Date of Graduation

12-2011

Document Type

Dissertation (PhD)

Program Affiliation

Genes and Development

Degree Name

Doctor of Philosophy (PhD)

Advisor/Committee Chair

James F. Martin, M.D., Ph.D.

Committee Member

Yasuhide Furuta, Ph.D.

Committee Member

Mingyao Lui, Ph.D.

Committee Member

Pierre D. McCrea, Ph.D.

Committee Member

Michael R. Blackburn, Ph.D.

Abstract

Much of the craniofacial skeleton, such as the skull vault, mandible and midface, develops through direct, intramembranous ossification of the cranial neural crest (CNC) derived progenitor cells. Bmp-signaling plays critical roles in normal craniofacial development, and Bmp4 deficiency results in craniofacial abnormalities, such as cleft lip and palate. We performed an in depth analysis of Bmp4, a critical regulator of development, disease, and evolution, in the CNC. Conditional Bmp4 overexpression, using a tetracycline regulated Bmp4 gain of function allele, resulted in facial form changes that were most dramatic after an E10.5 Bmp4 induction. Expression profiling uncovered a signature of Bmp4 induced genes (BIG) composed predominantly of transcriptional regulators controlling self-renewal, osteoblast differentiation, and negative Bmp autoregulation. The complimentary experiment, CNC inactivation of Bmp2, Bmp4, and Bmp7, resulted in complete or partial loss of multiple CNC derived skeletal elements revealing a critical requirement for Bmp-signaling in membranous bone and cartilage development. Importantly, the BIG signature was reduced in Bmp loss of function mutants indicating similar Bmp-regulated target genes underlying facial form modulation and normal skeletal morphogenesis. Chromatin immunoprecipitation (ChIP) revealed a subset of the BIG signature, including Satb2, Smad6, Hand1, Gadd45g and Gata3 that was bound by Smad1/5 in the developing mandible revealing direct, Smad-mediated regulation. These data indicate that Bmp-signaling regulates craniofacial skeletal development and facial form by balancing self-renewal and differentiation pathways in CNC progenitors.

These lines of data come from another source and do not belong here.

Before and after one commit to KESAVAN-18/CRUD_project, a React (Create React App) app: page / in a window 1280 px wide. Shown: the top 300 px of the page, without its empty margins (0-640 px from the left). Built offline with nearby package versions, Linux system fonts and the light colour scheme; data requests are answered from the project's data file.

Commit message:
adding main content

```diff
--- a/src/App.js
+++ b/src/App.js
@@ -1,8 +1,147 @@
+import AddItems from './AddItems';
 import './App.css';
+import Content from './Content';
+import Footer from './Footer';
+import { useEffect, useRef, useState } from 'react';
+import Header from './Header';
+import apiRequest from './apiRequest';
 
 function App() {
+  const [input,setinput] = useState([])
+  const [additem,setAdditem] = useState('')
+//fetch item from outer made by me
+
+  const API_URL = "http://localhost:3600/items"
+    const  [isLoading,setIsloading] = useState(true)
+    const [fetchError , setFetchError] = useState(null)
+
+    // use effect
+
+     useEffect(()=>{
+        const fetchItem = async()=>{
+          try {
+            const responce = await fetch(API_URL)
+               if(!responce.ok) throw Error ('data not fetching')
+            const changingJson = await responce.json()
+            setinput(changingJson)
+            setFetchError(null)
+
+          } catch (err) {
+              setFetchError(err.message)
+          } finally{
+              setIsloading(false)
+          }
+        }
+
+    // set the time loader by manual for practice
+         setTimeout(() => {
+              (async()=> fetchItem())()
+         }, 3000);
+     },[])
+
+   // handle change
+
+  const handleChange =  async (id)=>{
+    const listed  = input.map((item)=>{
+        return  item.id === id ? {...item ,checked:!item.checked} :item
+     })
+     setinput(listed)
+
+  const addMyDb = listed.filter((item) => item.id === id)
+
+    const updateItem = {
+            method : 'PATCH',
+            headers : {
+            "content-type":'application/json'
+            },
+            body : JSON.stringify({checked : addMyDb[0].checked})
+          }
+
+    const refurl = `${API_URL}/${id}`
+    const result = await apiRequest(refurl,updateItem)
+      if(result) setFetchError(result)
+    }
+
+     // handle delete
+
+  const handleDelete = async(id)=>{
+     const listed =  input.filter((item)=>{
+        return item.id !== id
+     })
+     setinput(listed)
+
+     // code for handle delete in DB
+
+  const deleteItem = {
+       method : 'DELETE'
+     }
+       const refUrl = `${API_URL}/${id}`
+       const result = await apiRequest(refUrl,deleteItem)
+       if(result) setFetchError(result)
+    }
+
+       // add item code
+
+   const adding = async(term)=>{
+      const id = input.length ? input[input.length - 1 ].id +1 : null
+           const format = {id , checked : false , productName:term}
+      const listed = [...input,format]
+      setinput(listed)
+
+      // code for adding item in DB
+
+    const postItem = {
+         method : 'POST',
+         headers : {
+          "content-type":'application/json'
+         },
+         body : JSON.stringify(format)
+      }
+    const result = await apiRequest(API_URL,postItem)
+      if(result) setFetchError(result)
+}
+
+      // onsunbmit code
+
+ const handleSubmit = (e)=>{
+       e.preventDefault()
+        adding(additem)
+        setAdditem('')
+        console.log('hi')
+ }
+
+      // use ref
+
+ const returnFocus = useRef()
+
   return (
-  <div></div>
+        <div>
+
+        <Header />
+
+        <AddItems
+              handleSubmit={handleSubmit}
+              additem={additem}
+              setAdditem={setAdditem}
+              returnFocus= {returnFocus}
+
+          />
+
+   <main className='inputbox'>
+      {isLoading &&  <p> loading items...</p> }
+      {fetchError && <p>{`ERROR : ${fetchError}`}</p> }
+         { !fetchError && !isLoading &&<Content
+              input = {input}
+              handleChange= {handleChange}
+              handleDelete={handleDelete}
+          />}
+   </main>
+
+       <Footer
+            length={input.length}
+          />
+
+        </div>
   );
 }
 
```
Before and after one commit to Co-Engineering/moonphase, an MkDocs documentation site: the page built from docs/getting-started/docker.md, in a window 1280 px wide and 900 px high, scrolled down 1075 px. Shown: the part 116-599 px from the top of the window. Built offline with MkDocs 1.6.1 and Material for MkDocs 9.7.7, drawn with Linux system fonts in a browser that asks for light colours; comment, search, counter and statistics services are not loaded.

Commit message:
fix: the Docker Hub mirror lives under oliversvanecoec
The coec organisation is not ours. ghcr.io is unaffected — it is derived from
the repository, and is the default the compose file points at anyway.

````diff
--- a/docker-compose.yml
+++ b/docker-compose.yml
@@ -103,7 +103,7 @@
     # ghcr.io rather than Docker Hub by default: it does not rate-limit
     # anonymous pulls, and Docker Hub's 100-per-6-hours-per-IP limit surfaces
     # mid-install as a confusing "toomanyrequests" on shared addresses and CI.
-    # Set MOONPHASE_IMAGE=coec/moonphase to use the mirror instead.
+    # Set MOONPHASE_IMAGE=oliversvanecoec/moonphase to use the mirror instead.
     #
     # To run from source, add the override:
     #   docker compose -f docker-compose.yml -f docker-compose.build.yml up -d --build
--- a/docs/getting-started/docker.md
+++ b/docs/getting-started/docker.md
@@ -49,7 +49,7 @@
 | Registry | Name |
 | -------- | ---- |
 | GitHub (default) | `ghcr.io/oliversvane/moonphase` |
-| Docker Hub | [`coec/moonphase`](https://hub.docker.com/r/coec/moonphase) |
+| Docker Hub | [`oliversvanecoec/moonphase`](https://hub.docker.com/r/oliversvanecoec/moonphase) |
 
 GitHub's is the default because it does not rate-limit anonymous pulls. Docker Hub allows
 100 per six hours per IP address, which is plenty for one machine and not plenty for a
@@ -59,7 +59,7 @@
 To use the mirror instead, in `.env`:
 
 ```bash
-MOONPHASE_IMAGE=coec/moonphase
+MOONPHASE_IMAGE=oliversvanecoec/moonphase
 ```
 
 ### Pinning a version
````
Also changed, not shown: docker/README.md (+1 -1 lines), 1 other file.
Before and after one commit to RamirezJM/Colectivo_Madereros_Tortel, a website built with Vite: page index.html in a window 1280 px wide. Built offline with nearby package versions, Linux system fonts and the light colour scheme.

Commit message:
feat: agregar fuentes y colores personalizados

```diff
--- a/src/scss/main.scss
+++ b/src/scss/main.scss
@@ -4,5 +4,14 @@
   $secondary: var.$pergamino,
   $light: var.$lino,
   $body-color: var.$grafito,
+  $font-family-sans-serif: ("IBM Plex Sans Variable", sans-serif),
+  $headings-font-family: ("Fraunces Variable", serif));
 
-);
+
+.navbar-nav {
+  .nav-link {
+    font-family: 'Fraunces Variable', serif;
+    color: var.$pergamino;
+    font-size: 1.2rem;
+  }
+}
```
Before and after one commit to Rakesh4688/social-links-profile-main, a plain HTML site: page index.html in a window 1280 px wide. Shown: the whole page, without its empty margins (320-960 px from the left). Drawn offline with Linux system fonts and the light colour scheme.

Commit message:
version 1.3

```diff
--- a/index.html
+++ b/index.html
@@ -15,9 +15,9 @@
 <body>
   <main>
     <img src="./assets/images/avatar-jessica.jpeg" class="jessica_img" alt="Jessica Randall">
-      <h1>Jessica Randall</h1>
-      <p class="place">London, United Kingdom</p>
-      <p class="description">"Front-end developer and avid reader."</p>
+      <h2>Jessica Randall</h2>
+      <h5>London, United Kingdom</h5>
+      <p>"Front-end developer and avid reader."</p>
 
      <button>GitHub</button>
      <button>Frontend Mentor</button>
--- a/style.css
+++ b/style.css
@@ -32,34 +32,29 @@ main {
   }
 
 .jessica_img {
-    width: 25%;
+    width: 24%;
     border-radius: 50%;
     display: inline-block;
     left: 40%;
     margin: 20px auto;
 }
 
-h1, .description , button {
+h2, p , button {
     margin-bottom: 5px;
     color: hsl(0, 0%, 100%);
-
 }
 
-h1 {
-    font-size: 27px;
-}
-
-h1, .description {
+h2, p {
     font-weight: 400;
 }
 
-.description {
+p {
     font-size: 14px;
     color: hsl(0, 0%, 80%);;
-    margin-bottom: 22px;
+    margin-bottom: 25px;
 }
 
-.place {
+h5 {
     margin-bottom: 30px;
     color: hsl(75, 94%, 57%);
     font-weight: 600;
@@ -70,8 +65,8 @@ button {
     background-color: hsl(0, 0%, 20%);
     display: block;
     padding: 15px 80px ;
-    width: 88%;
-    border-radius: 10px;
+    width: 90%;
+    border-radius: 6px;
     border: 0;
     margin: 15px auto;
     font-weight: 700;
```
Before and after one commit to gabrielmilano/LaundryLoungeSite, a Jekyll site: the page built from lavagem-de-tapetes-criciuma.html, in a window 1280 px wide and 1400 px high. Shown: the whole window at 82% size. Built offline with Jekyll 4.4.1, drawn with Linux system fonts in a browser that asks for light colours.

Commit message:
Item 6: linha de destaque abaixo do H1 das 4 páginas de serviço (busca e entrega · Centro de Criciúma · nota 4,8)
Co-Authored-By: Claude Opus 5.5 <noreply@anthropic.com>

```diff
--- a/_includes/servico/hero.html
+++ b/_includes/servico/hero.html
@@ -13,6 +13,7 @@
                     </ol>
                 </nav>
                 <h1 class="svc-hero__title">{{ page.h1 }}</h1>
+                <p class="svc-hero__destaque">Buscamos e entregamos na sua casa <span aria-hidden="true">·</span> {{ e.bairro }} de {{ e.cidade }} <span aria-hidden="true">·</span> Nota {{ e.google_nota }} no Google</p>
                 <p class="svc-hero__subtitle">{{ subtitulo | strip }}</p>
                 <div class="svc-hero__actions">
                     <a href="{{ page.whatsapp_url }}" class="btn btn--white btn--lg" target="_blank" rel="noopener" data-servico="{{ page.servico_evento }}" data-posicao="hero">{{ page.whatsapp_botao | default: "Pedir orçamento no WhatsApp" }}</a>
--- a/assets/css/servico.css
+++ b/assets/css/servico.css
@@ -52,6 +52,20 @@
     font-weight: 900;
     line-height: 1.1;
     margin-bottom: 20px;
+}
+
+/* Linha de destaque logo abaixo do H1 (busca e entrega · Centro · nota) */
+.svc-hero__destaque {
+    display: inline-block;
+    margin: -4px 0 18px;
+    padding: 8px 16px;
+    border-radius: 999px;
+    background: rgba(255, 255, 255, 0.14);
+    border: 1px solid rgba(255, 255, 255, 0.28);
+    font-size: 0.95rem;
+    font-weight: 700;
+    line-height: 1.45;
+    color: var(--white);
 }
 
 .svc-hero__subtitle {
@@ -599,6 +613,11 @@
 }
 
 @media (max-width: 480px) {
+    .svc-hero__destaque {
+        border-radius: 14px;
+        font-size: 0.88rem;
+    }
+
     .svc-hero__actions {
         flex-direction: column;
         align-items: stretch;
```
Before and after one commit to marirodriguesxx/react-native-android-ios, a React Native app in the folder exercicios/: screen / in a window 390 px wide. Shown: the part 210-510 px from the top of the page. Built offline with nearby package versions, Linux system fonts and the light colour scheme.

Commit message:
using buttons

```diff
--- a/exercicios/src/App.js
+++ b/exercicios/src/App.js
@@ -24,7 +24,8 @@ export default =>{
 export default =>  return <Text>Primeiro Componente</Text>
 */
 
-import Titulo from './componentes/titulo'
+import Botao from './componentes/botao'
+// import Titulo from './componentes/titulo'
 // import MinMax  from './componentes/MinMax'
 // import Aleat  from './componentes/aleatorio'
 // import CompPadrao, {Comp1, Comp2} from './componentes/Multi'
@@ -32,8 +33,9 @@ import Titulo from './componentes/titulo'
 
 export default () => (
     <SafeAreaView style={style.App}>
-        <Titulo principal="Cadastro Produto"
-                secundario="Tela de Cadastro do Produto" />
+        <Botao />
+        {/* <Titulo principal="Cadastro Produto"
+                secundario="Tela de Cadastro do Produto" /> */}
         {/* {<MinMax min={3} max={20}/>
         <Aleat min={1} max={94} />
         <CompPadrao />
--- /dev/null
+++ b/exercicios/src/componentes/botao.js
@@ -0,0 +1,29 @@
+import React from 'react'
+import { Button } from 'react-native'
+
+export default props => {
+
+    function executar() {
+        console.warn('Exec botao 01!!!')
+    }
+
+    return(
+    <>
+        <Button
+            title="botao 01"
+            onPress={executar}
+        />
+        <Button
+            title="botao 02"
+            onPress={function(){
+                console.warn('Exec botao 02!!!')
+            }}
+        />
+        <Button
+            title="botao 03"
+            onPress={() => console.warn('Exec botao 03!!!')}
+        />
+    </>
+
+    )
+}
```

Keywords

Bone morphogenetic protein, morphogenesis, neural crest